-- Opening Marker --

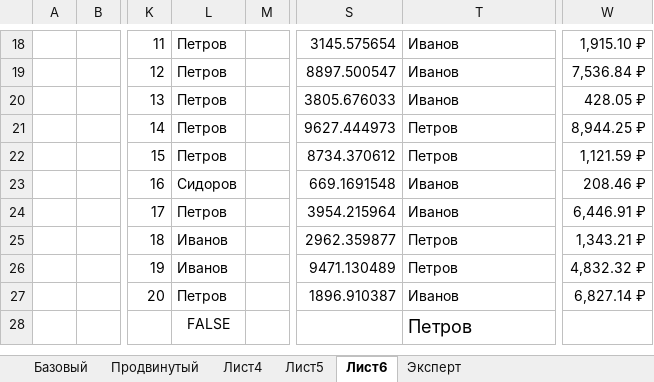
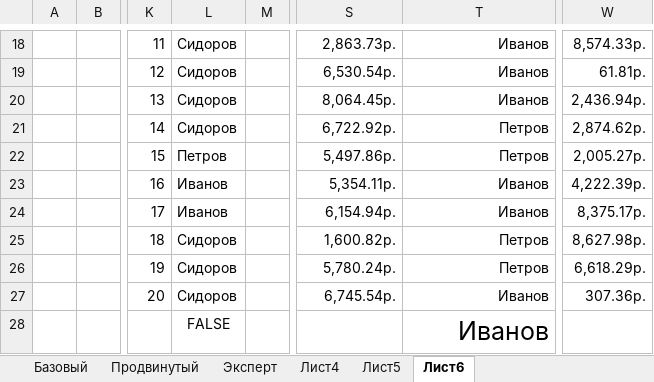
Before and after one commit to lotar37/teacher, an Excel workbook: excel/Условное форматирование.xlsx, sheet Лист6, drawn as a sheet; only a part is shown, gaps mark what is left out; values as stored, in another font and other column widths than the file's, no borders; the diff covers the shown part only; the diff names each change by its address in the sheet, - before the commit and + after, or states it on an @@ line.

```diff
--- a/excel/Условное форматирование.xlsx (sheet Лист6)
+++ b/excel/Условное форматирование.xlsx (sheet Лист6)
@@ sheet tab order changed: Базовый | Продвинутый | Эксперт | Лист4 | Лист5 | Лист6 @@
-L18:L21: Петров
+L18:L21: Сидоров
-S18: 3145.575654
+S18: 2,863.73р.
-T18:T28 alignment: left
+T18:T28 alignment: right
-W18: 1,915.10 ₽
+W18: 8,574.33р.
-S19: 8897.500547
+S19: 6,530.54р.
-W19: 7,536.84 ₽
+W19: 61.81р.
-S20: 3805.676033
+S20: 8,064.45р.
-W20: 428.05 ₽
+W20: 2,436.94р.
-S21: 9627.444973
+S21: 6,722.92р.
-W21: 8,944.25 ₽
+W21: 2,874.62р.
-S22: 8734.370612
+S22: 5,497.86р.
-W22: 1,121.59 ₽
+W22: 2,005.27р.
-L23: Сидоров
+L23: Иванов
-S23: 669.1691548
+S23: 5,354.11р.
-W23: 208.46 ₽
+W23: 4,222.39р.
-L24: Петров
+L24: Иванов
-S24: 3954.215964
+S24: 6,154.94р.
-W24: 6,446.91 ₽
+W24: 8,375.17р.
-L25:L26: Иванов
+L25:L26: Сидоров
-S25: 2962.359877
+S25: 1,600.82р.
-W25: 1,343.21 ₽
+W25: 8,627.98р.
-S26: 9471.130489
+S26: 5,780.24р.
-W26: 4,832.32 ₽
+W26: 6,618.29р.
-L27: Петров
+L27: Сидоров
-S27: 1896.910387
+S27: 6,745.54р.
-W27: 6,827.14 ₽
+W27: 307.36р.
-T28: Петров
+T28: Иванов
@@ T28 text size: larger @@
```
Also changed, not shown: 29 edited cells and cell formats elsewhere in this sheet, sheet Лист4, 1 other file.
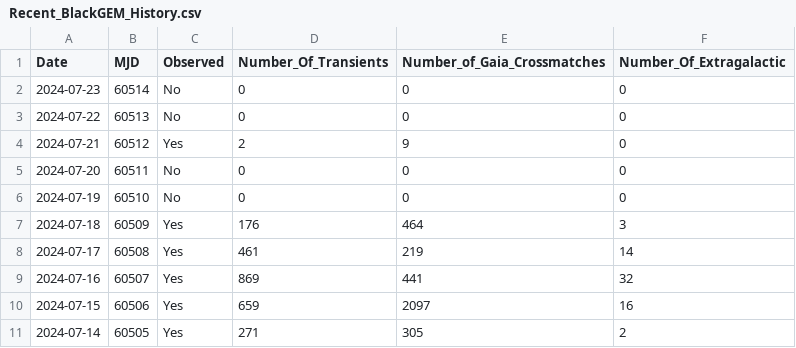
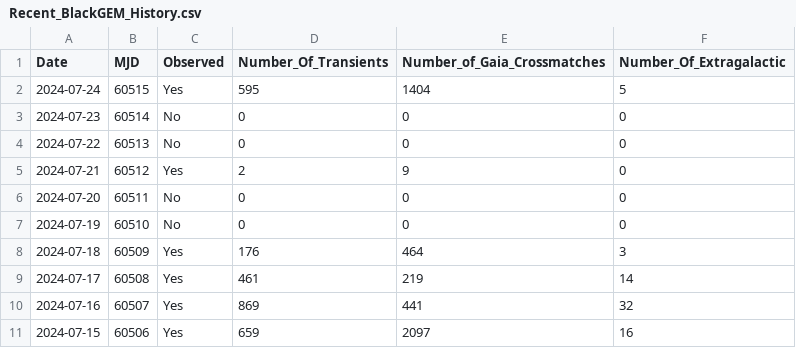
Before and after one commit to DurhamJohnAPaice/GEMTOM, a CSV file: data/Recent_BlackGEM_History.csv, drawn as a sheet; removed rows and columns are numbered as before the commit, all else as after; the diff names each change by its address in the sheet, - before the commit and + after, or states it on an @@ line.

```diff
--- a/data/Recent_BlackGEM_History.csv
+++ b/data/Recent_BlackGEM_History.csv
+row 2: 2024-07-24 | 60515 | Yes | 595 | 1404 | 5
-row 11: 2024-07-14 | 60505 | Yes | 271 | 305 | 2
```
Also changed, not shown: 7 other files.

-- Closing Marker --

▶ _Work to be completed_:
What's needed here is an exact repeat of all the records above, pictures excluded.

▶ _Solution to this problem_:
Before and after one commit to lotar37/teacher, an Excel workbook: excel/Условное форматирование.xlsx, sheet Лист6, drawn as a sheet; only a part is shown, gaps mark what is left out; values as stored, in another font and other column widths than the file's, no borders; the diff covers the shown part only; the diff names each change by its address in the sheet, - before the commit and + after, or states it on an @@ line.

```diff
--- a/excel/Условное форматирование.xlsx (sheet Лист6)
+++ b/excel/Условное форматирование.xlsx (sheet Лист6)
@@ sheet tab order changed: Базовый | Продвинутый | Эксперт | Лист4 | Лист5 | Лист6 @@
-L18:L21: Петров
+L18:L21: Сидоров
-S18: 3145.575654
+S18: 2,863.73р.
-T18:T28 alignment: left
+T18:T28 alignment: right
-W18: 1,915.10 ₽
+W18: 8,574.33р.
-S19: 8897.500547
+S19: 6,530.54р.
-W19: 7,536.84 ₽
+W19: 61.81р.
-S20: 3805.676033
+S20: 8,064.45р.
-W20: 428.05 ₽
+W20: 2,436.94р.
-S21: 9627.444973
+S21: 6,722.92р.
-W21: 8,944.25 ₽
+W21: 2,874.62р.
-S22: 8734.370612
+S22: 5,497.86р.
-W22: 1,121.59 ₽
+W22: 2,005.27р.
-L23: Сидоров
+L23: Иванов
-S23: 669.1691548
+S23: 5,354.11р.
-W23: 208.46 ₽
+W23: 4,222.39р.
-L24: Петров
+L24: Иванов
-S24: 3954.215964
+S24: 6,154.94р.
-W24: 6,446.91 ₽
+W24: 8,375.17р.
-L25:L26: Иванов
+L25:L26: Сидоров
-S25: 2962.359877
+S25: 1,600.82р.
-W25: 1,343.21 ₽
+W25: 8,627.98р.
-S26: 9471.130489
+S26: 5,780.24р.
-W26: 4,832.32 ₽
+W26: 6,618.29р.
-L27: Петров
+L27: Сидоров
-S27: 1896.910387
+S27: 6,745.54р.
-W27: 6,827.14 ₽
+W27: 307.36р.
-T28: Петров
+T28: Иванов
@@ T28 text size: larger @@
```
Also changed, not shown: 29 edited cells and cell formats elsewhere in this sheet, sheet Лист4, 1 other file.
Before and after one commit to DurhamJohnAPaice/GEMTOM, a CSV file: data/Recent_BlackGEM_History.csv, drawn as a sheet; removed rows and columns are numbered as before the commit, all else as after; the diff names each change by its address in the sheet, - before the commit and + after, or states it on an @@ line.

```diff
--- a/data/Recent_BlackGEM_History.csv
+++ b/data/Recent_BlackGEM_History.csv
+row 2: 2024-07-24 | 60515 | Yes | 595 | 1404 | 5
-row 11: 2024-07-14 | 60505 | Yes | 271 | 305 | 2
```
Also changed, not shown: 7 other files.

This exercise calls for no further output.